Gun enplacement for a 152 mm field howitzer, near the
area there is another one, those two howitzers formed a
battery (with a range of 19 km).
Anti-tank gun, hm, looks like a german-supplied 75 mm
Kuivasaari coastal artillery, not Salpa line, but just to
to visualize that there was also defences along the coast
in the south, thatīs why the Soviets never tried out a
amphibious landing there "in the back", it would have
costed a lot in blood
as far as I know the Chinese wall has also never been used.
Yes it has been, it was used to fend off Mongol attacks.
Originally Posted by Kitsune
You were right, I'd never heard of it, nor in fact of most of the stuff you've posted concerning post Winter War Finland, so thanks a lot.

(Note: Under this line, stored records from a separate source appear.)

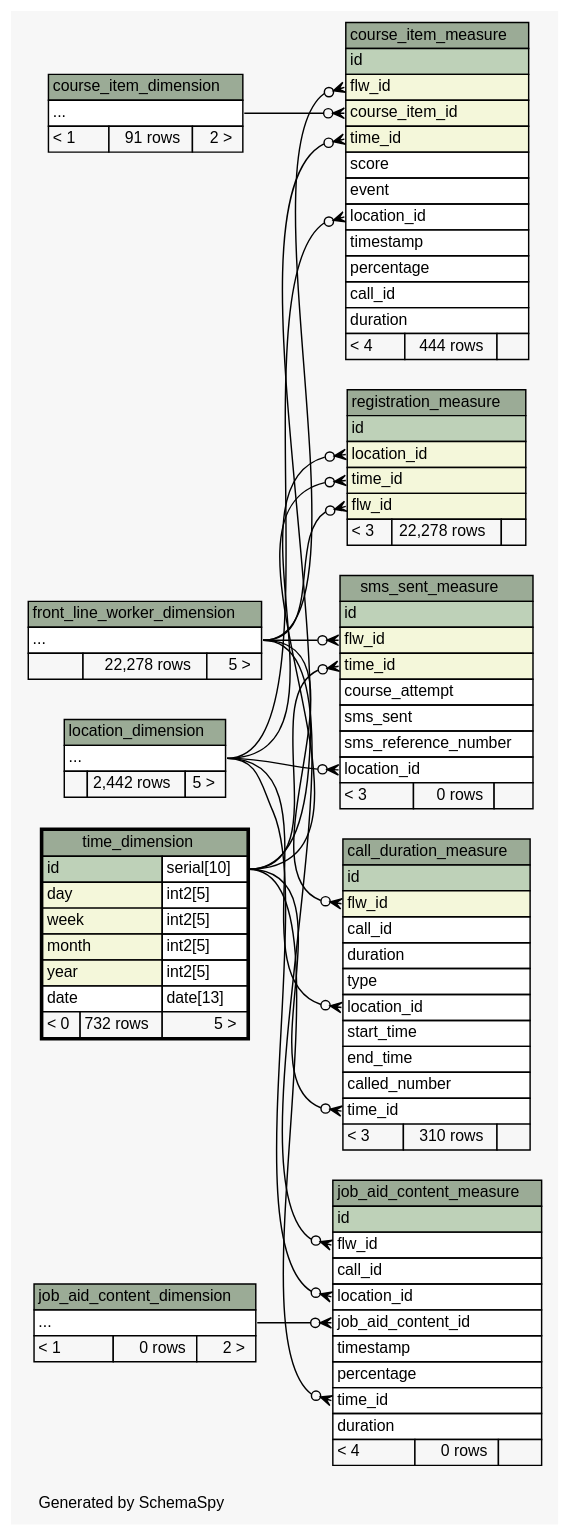
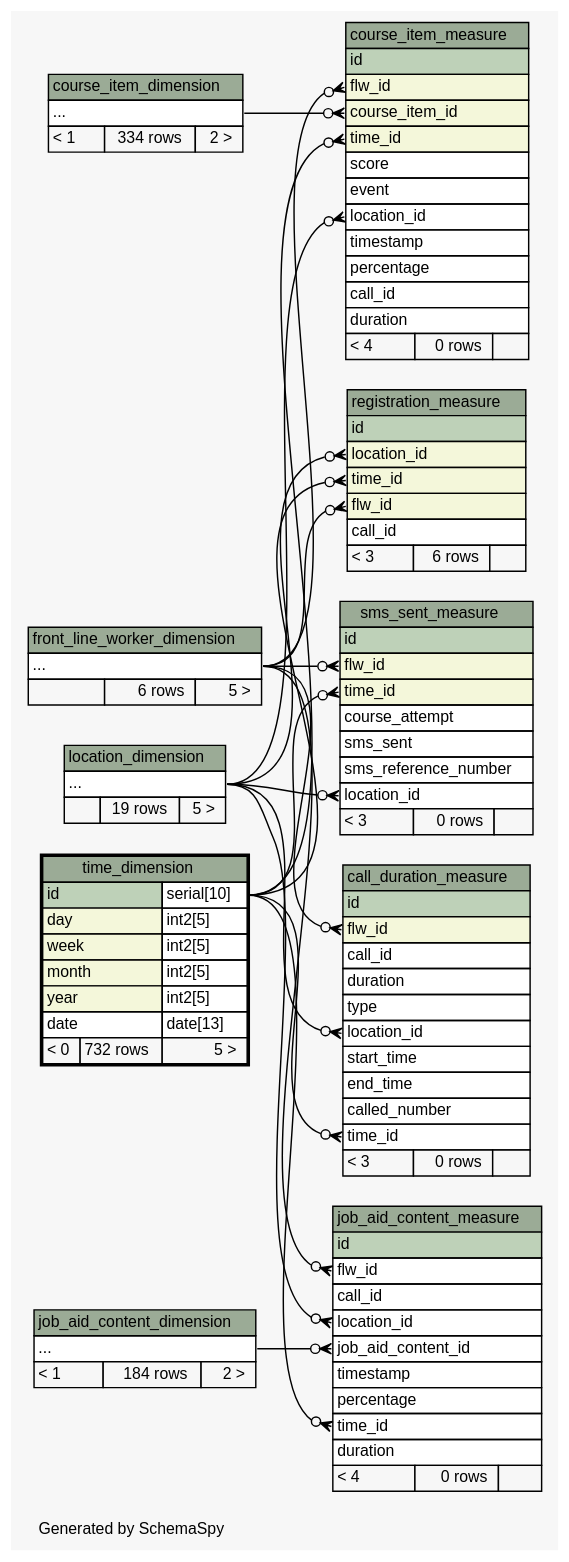
One commit to motech/ananya changed the diagram in ananya-report/build/schemaspy-output/diagrams/time_dimension.2degrees.dot. Above: the diagram before and after it, drawn with Graphviz. The commit also changed 76 other files, not shown here.

```diff
--- a/ananya-report/build/schemaspy-output/diagrams/time_dimension.2degrees.dot
+++ b/ananya-report/build/schemaspy-output/diagrams/time_dimension.2degrees.dot
@@ -1,180 +1,181 @@
 // dot 2.26.3 on Linux 2.6.38-11-generic-pae
 // SchemaSpy rev 590
 digraph "twoDegreesRelationshipsDiagram" {
   graph [
     rankdir="RL"
     bgcolor="#f7f7f7"
     label="\nGenerated by SchemaSpy"
     labeljust="l"
     nodesep="0.18"
     ranksep="0.46"
     fontname="Helvetica"
     fontsize="11"
   ];
   node [
     fontname="Helvetica"
     fontsize="11"
     shape="plaintext"
   ];
   edge [
     arrowsize="0.8"
   ];
   "call_duration_measure":"flw_id":w -> "front_line_worker_dimension":"elipses":e [arrowhead=none dir=back arrowtail=crowodot];
   "call_duration_measure":"location_id":w -> "location_dimension":"elipses":e [arrowhead=none dir=back arrowtail=crowodot];
   "call_duration_measure":"time_id":w -> "time_dimension":"id.type":e [arrowhead=none dir=back arrowtail=crowodot];
   "course_item_measure":"course_item_id":w -> "course_item_dimension":"elipses":e [arrowhead=none dir=back arrowtail=crowodot];
   "course_item_measure":"flw_id":w -> "front_line_worker_dimension":"elipses":e [arrowhead=none dir=back arrowtail=crowodot];
   "course_item_measure":"location_id":w -> "location_dimension":"elipses":e [arrowhead=none dir=back arrowtail=crowodot];
   "course_item_measure":"time_id":w -> "time_dimension":"id.type":e [arrowhead=none dir=back arrowtail=crowodot];
   "job_aid_content_measure":"flw_id":w -> "front_line_worker_dimension":"elipses":e [arrowhead=none dir=back arrowtail=crowodot];
   "job_aid_content_measure":"job_aid_content_id":w -> "job_aid_content_dimension":"elipses":e [arrowhead=none dir=back arrowtail=crowodot];
   "job_aid_content_measure":"location_id":w -> "location_dimension":"elipses":e [arrowhead=none dir=back arrowtail=crowodot];
   "job_aid_content_measure":"time_id":w -> "time_dimension":"id.type":e [arrowhead=none dir=back arrowtail=crowodot];
   "registration_measure":"flw_id":w -> "front_line_worker_dimension":"elipses":e [arrowhead=none dir=back arrowtail=crowodot];
   "registration_measure":"location_id":w -> "location_dimension":"elipses":e [arrowhead=none dir=back arrowtail=crowodot];
   "registration_measure":"time_id":w -> "time_dimension":"id.type":e [arrowhead=none dir=back arrowtail=crowodot];
   "sms_sent_measure":"flw_id":w -> "front_line_worker_dimension":"elipses":e [arrowhead=none dir=back arrowtail=crowodot];
   "sms_sent_measure":"location_id":w -> "location_dimension":"elipses":e [arrowhead=none dir=back arrowtail=crowodot];
   "sms_sent_measure":"time_id":w -> "time_dimension":"id.type":e [arrowhead=none dir=back arrowtail=crowodot];
   "call_duration_measure" [
     label=<
     <TABLE BORDER="0" CELLBORDER="1" CELLSPACING="0" BGCOLOR="#ffffff">
       <TR><TD COLSPAN="3" BGCOLOR="#9bab96" ALIGN="CENTER">call_duration_measure</TD></TR>
       <TR><TD PORT="id" COLSPAN="3" BGCOLOR="#bed1b8" ALIGN="LEFT">id</TD></TR>
       <TR><TD PORT="flw_id" COLSPAN="3" BGCOLOR="#f4f7da" ALIGN="LEFT">flw_id</TD></TR>
       <TR><TD PORT="call_id" COLSPAN="3" ALIGN="LEFT">call_id</TD></TR>
       <TR><TD PORT="duration" COLSPAN="3" ALIGN="LEFT">duration</TD></TR>
       <TR><TD PORT="type" COLSPAN="3" ALIGN="LEFT">type</TD></TR>
       <TR><TD PORT="location_id" COLSPAN="3" ALIGN="LEFT">location_id</TD></TR>
       <TR><TD PORT="start_time" COLSPAN="3" ALIGN="LEFT">start_time</TD></TR>
       <TR><TD PORT="end_time" COLSPAN="3" ALIGN="LEFT">end_time</TD></TR>
       <TR><TD PORT="called_number" COLSPAN="3" ALIGN="LEFT">called_number</TD></TR>
       <TR><TD PORT="time_id" COLSPAN="3" ALIGN="LEFT">time_id</TD></TR>
-      <TR><TD ALIGN="LEFT" BGCOLOR="#f7f7f7">&lt; 3</TD><TD ALIGN="RIGHT" BGCOLOR="#f7f7f7">310 rows</TD><TD ALIGN="RIGHT" BGCOLOR="#f7f7f7">  </TD></TR>
+      <TR><TD ALIGN="LEFT" BGCOLOR="#f7f7f7">&lt; 3</TD><TD ALIGN="RIGHT" BGCOLOR="#f7f7f7">0 rows</TD><TD ALIGN="RIGHT" BGCOLOR="#f7f7f7">  </TD></TR>
     </TABLE>>
     URL="call_duration_measure.html"
     tooltip="call_duration_measure"
   ];
   "course_item_dimension" [
     label=<
     <TABLE BORDER="0" CELLBORDER="1" CELLSPACING="0" BGCOLOR="#ffffff">
       <TR><TD COLSPAN="3" BGCOLOR="#9bab96" ALIGN="CENTER">course_item_dimension</TD></TR>
       <TR><TD PORT="elipses" COLSPAN="3" ALIGN="LEFT">...</TD></TR>
-      <TR><TD ALIGN="LEFT" BGCOLOR="#f7f7f7">&lt; 1</TD><TD ALIGN="RIGHT" BGCOLOR="#f7f7f7">91 rows</TD><TD ALIGN="RIGHT" BGCOLOR="#f7f7f7">2 &gt;</TD></TR>
+      <TR><TD ALIGN="LEFT" BGCOLOR="#f7f7f7">&lt; 1</TD><TD ALIGN="RIGHT" BGCOLOR="#f7f7f7">334 rows</TD><TD ALIGN="RIGHT" BGCOLOR="#f7f7f7">2 &gt;</TD></TR>
     </TABLE>>
     URL="course_item_dimension.html"
     tooltip="course_item_dimension"
   ];
   "course_item_measure" [
     label=<
     <TABLE BORDER="0" CELLBORDER="1" CELLSPACING="0" BGCOLOR="#ffffff">
       <TR><TD COLSPAN="3" BGCOLOR="#9bab96" ALIGN="CENTER">course_item_measure</TD></TR>
       <TR><TD PORT="id" COLSPAN="3" BGCOLOR="#bed1b8" ALIGN="LEFT">id</TD></TR>
       <TR><TD PORT="flw_id" COLSPAN="3" BGCOLOR="#f4f7da" ALIGN="LEFT">flw_id</TD></TR>
       <TR><TD PORT="course_item_id" COLSPAN="3" BGCOLOR="#f4f7da" ALIGN="LEFT">course_item_id</TD></TR>
       <TR><TD PORT="time_id" COLSPAN="3" BGCOLOR="#f4f7da" ALIGN="LEFT">time_id</TD></TR>
       <TR><TD PORT="score" COLSPAN="3" ALIGN="LEFT">score</TD></TR>
       <TR><TD PORT="event" COLSPAN="3" ALIGN="LEFT">event</TD></TR>
       <TR><TD PORT="location_id" COLSPAN="3" ALIGN="LEFT">location_id</TD></TR>
       <TR><TD PORT="timestamp" COLSPAN="3" ALIGN="LEFT">timestamp</TD></TR>
       <TR><TD PORT="percentage" COLSPAN="3" ALIGN="LEFT">percentage</TD></TR>
       <TR><TD PORT="call_id" COLSPAN="3" ALIGN="LEFT">call_id</TD></TR>
       <TR><TD PORT="duration" COLSPAN="3" ALIGN="LEFT">duration</TD></TR>
-      <TR><TD ALIGN="LEFT" BGCOLOR="#f7f7f7">&lt; 4</TD><TD ALIGN="RIGHT" BGCOLOR="#f7f7f7">444 rows</TD><TD ALIGN="RIGHT" BGCOLOR="#f7f7f7">  </TD></TR>
+      <TR><TD ALIGN="LEFT" BGCOLOR="#f7f7f7">&lt; 4</TD><TD ALIGN="RIGHT" BGCOLOR="#f7f7f7">0 rows</TD><TD ALIGN="RIGHT" BGCOLOR="#f7f7f7">  </TD></TR>
     </TABLE>>
     URL="course_item_measure.html"
     tooltip="course_item_measure"
   ];
   "front_line_worker_dimension" [
     label=<
     <TABLE BORDER="0" CELLBORDER="1" CELLSPACING="0" BGCOLOR="#ffffff">
       <TR><TD COLSPAN="3" BGCOLOR="#9bab96" ALIGN="CENTER">front_line_worker_dimension</TD></TR>
       <TR><TD PORT="elipses" COLSPAN="3" ALIGN="LEFT">...</TD></TR>
-      <TR><TD ALIGN="LEFT" BGCOLOR="#f7f7f7">  </TD><TD ALIGN="RIGHT" BGCOLOR="#f7f7f7">22,278 rows</TD><TD ALIGN="RIGHT" BGCOLOR="#f7f7f7">5 &gt;</TD></TR>
+      <TR><TD ALIGN="LEFT" BGCOLOR="#f7f7f7">  </TD><TD ALIGN="RIGHT" BGCOLOR="#f7f7f7">6 rows</TD><TD ALIGN="RIGHT" BGCOLOR="#f7f7f7">5 &gt;</TD></TR>
     </TABLE>>
     URL="front_line_worker_dimension.html"
     tooltip="front_line_worker_dimension"
   ];
   "job_aid_content_dimension" [
     label=<
     <TABLE BORDER="0" CELLBORDER="1" CELLSPACING="0" BGCOLOR="#ffffff">
       <TR><TD COLSPAN="3" BGCOLOR="#9bab96" ALIGN="CENTER">job_aid_content_dimension</TD></TR>
       <TR><TD PORT="elipses" COLSPAN="3" ALIGN="LEFT">...</TD></TR>
-      <TR><TD ALIGN="LEFT" BGCOLOR="#f7f7f7">&lt; 1</TD><TD ALIGN="RIGHT" BGCOLOR="#f7f7f7">0 rows</TD><TD ALIGN="RIGHT" BGCOLOR="#f7f7f7">2 &gt;</TD></TR>
+      <TR><TD ALIGN="LEFT" BGCOLOR="#f7f7f7">&lt; 1</TD><TD ALIGN="RIGHT" BGCOLOR="#f7f7f7">184 rows</TD><TD ALIGN="RIGHT" BGCOLOR="#f7f7f7">2 &gt;</TD></TR>
     </TABLE>>
     URL="job_aid_content_dimension.html"
     tooltip="job_aid_content_dimension"
   ];
   "job_aid_content_measure" [
     label=<
     <TABLE BORDER="0" CELLBORDER="1" CELLSPACING="0" BGCOLOR="#ffffff">
       <TR><TD COLSPAN="3" BGCOLOR="#9bab96" ALIGN="CENTER">job_aid_content_measure</TD></TR>
       <TR><TD PORT="id" COLSPAN="3" BGCOLOR="#bed1b8" ALIGN="LEFT">id</TD></TR>
       <TR><TD PORT="flw_id" COLSPAN="3" ALIGN="LEFT">flw_id</TD></TR>
       <TR><TD PORT="call_id" COLSPAN="3" ALIGN="LEFT">call_id</TD></TR>
       <TR><TD PORT="location_id" COLSPAN="3" ALIGN="LEFT">location_id</TD></TR>
       <TR><TD PORT="job_aid_content_id" COLSPAN="3" ALIGN="LEFT">job_aid_content_id</TD></TR>
       <TR><TD PORT="timestamp" COLSPAN="3" ALIGN="LEFT">timestamp</TD></TR>
       <TR><TD PORT="percentage" COLSPAN="3" ALIGN="LEFT">percentage</TD></TR>
       <TR><TD PORT="time_id" COLSPAN="3" ALIGN="LEFT">time_id</TD></TR>
       <TR><TD PORT="duration" COLSPAN="3" ALIGN="LEFT">duration</TD></TR>
       <TR><TD ALIGN="LEFT" BGCOLOR="#f7f7f7">&lt; 4</TD><TD ALIGN="RIGHT" BGCOLOR="#f7f7f7">0 rows</TD><TD ALIGN="RIGHT" BGCOLOR="#f7f7f7">  </TD></TR>
     </TABLE>>
     URL="job_aid_content_measure.html"
     tooltip="job_aid_content_measure"
   ];
   "location_dimension" [
     label=<
     <TABLE BORDER="0" CELLBORDER="1" CELLSPACING="0" BGCOLOR="#ffffff">
       <TR><TD COLSPAN="3" BGCOLOR="#9bab96" ALIGN="CENTER">location_dimension</TD></TR>
       <TR><TD PORT="elipses" COLSPAN="3" ALIGN="LEFT">...</TD></TR>
-      <TR><TD ALIGN="LEFT" BGCOLOR="#f7f7f7">  </TD><TD ALIGN="RIGHT" BGCOLOR="#f7f7f7">2,442 rows</TD><TD ALIGN="RIGHT" BGCOLOR="#f7f7f7">5 &gt;</TD></TR>
+      <TR><TD ALIGN="LEFT" BGCOLOR="#f7f7f7">  </TD><TD ALIGN="RIGHT" BGCOLOR="#f7f7f7">19 rows</TD><TD ALIGN="RIGHT" BGCOLOR="#f7f7f7">5 &gt;</TD></TR>
     </TABLE>>
     URL="location_dimension.html"
     tooltip="location_dimension"
   ];
   "registration_measure" [
     label=<
     <TABLE BORDER="0" CELLBORDER="1" CELLSPACING="0" BGCOLOR="#ffffff">
       <TR><TD COLSPAN="3" BGCOLOR="#9bab96" ALIGN="CENTER">registration_measure</TD></TR>
       <TR><TD PORT="id" COLSPAN="3" BGCOLOR="#bed1b8" ALIGN="LEFT">id</TD></TR>
       <TR><TD PORT="location_id" COLSPAN="3" BGCOLOR="#f4f7da" ALIGN="LEFT">location_id</TD></TR>
       <TR><TD PORT="time_id" COLSPAN="3" BGCOLOR="#f4f7da" ALIGN="LEFT">time_id</TD></TR>
       <TR><TD PORT="flw_id" COLSPAN="3" BGCOLOR="#f4f7da" ALIGN="LEFT">flw_id</TD></TR>
-      <TR><TD ALIGN="LEFT" BGCOLOR="#f7f7f7">&lt; 3</TD><TD ALIGN="RIGHT" BGCOLOR="#f7f7f7">22,278 rows</TD><TD ALIGN="RIGHT" BGCOLOR="#f7f7f7">  </TD></TR>
+      <TR><TD PORT="call_id" COLSPAN="3" ALIGN="LEFT">call_id</TD></TR>
+      <TR><TD ALIGN="LEFT" BGCOLOR="#f7f7f7">&lt; 3</TD><TD ALIGN="RIGHT" BGCOLOR="#f7f7f7">6 rows</TD><TD ALIGN="RIGHT" BGCOLOR="#f7f7f7">  </TD></TR>
     </TABLE>>
     URL="registration_measure.html"
     tooltip="registration_measure"
   ];
   "sms_sent_measure" [
     label=<
     <TABLE BORDER="0" CELLBORDER="1" CELLSPACING="0" BGCOLOR="#ffffff">
       <TR><TD COLSPAN="3" BGCOLOR="#9bab96" ALIGN="CENTER">sms_sent_measure</TD></TR>
       <TR><TD PORT="id" COLSPAN="3" BGCOLOR="#bed1b8" ALIGN="LEFT">id</TD></TR>
       <TR><TD PORT="flw_id" COLSPAN="3" BGCOLOR="#f4f7da" ALIGN="LEFT">flw_id</TD></TR>
       <TR><TD PORT="time_id" COLSPAN="3" BGCOLOR="#f4f7da" ALIGN="LEFT">time_id</TD></TR>
       <TR><TD PORT="course_attempt" COLSPAN="3" ALIGN="LEFT">course_attempt</TD></TR>
       <TR><TD PORT="sms_sent" COLSPAN="3" ALIGN="LEFT">sms_sent</TD></TR>
       <TR><TD PORT="sms_reference_number" COLSPAN="3" ALIGN="LEFT">sms_reference_number</TD></TR>
       <TR><TD PORT="location_id" COLSPAN="3" ALIGN="LEFT">location_id</TD></TR>
       <TR><TD ALIGN="LEFT" BGCOLOR="#f7f7f7">&lt; 3</TD><TD ALIGN="RIGHT" BGCOLOR="#f7f7f7">0 rows</TD><TD ALIGN="RIGHT" BGCOLOR="#f7f7f7">  </TD></TR>
     </TABLE>>
     URL="sms_sent_measure.html"
     tooltip="sms_sent_measure"
   ];
   "time_dimension" [
     label=<
     <TABLE BORDER="2" CELLBORDER="1" CELLSPACING="0" BGCOLOR="#ffffff">
       <TR><TD COLSPAN="3" BGCOLOR="#9bab96" ALIGN="CENTER">time_dimension</TD></TR>
       <TR><TD PORT="id" COLSPAN="2" BGCOLOR="#bed1b8" ALIGN="LEFT">id</TD><TD PORT="id.type" ALIGN="LEFT">serial[10]</TD></TR>
       <TR><TD PORT="day" COLSPAN="2" BGCOLOR="#f4f7da" ALIGN="LEFT">day</TD><TD PORT="day.type" ALIGN="LEFT">int2[5]</TD></TR>
       <TR><TD PORT="week" COLSPAN="2" BGCOLOR="#f4f7da" ALIGN="LEFT">week</TD><TD PORT="week.type" ALIGN="LEFT">int2[5]</TD></TR>
       <TR><TD PORT="month" COLSPAN="2" BGCOLOR="#f4f7da" ALIGN="LEFT">month</TD><TD PORT="month.type" ALIGN="LEFT">int2[5]</TD></TR>
       <TR><TD PORT="year" COLSPAN="2" BGCOLOR="#f4f7da" ALIGN="LEFT">year</TD><TD PORT="year.type" ALIGN="LEFT">int2[5]</TD></TR>
       <TR><TD PORT="date" COLSPAN="2" ALIGN="LEFT">date</TD><TD PORT="date.type" ALIGN="LEFT">date[13]</TD></TR>
       <TR><TD ALIGN="LEFT" BGCOLOR="#f7f7f7">&lt; 0</TD><TD ALIGN="RIGHT" BGCOLOR="#f7f7f7">732 rows</TD><TD ALIGN="RIGHT" BGCOLOR="#f7f7f7">5 &gt;</TD></TR>
     </TABLE>>
     URL="time_dimension.html"
     tooltip="time_dimension"
   ];
 }
```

Wow, its even more then twice so long as the germanic Limes (550 km)
Weren't the japanese who built an entire ship on an island during WWII, with the big guns and everything...it received his ration of bombs and became useless....
"Wise and Grumpy" Ban Stick Wielder of Death
In Australia during WWII we had the Brisbane line, a notional line stretching almost 2000km, cuting off the south east corner of our country from Brisbane to Adelaide. If the Japanese invaded we would concede ground to the North and West of this line while we moved around and picked them off.
It was defended by few fixed defenses, instead relying on the harsh Australian outback and massive line of supply to do the damage.
With the Americans we stopped the Japanese in the Pacific Islands and it was never used, but knowledge of the line was hotly denied by the government of the day who didn't want to concede that they were only going to defend a quarter of the country. Although evidence to the contrary indicates that it was the policy of the day.
Dunno about the Japanese island battleship, but I suspect it would've been based on the Fort Drum (?) built by the Americans in the Phillipines. The thing with bigass fortresses and defense lines like that was - you got a LOT of men tied up in static positions - and the enemy (if he is smart) will always outnumber you wherever he chooses to strike.
Which is why "the best defense is offense"
is the 152 field howitzer enplacement in Lemi? It surely looks like the one near my summer cottage. The terrain is scattered by trenches and blown up bunkers all around.
Yep, itīs in Lemi.
Originally Posted by Elmo
The Maginot Line, often quoted as an example of military ineptitude, was in fact effective on the different places where the Germans attacked it.
It's only after turning them around and cutting the different defensive sectors from their supplies that most of the Maginot "ouvrages" had to lay down their arms.
Its main flaw was that it was not finished at the beginning of WW2. It was thus easy to go around it by the Ardennes area.
On the Alps front, all the Maginot positions attacked by the Italians were successfully held and caused massive casualties to the Fascist armies.
The Maginot-line doesn't go further south than to Belfort. Though the italians were halted in some kind of half hearted offensive in the south of france.
Originally Posted by fantassin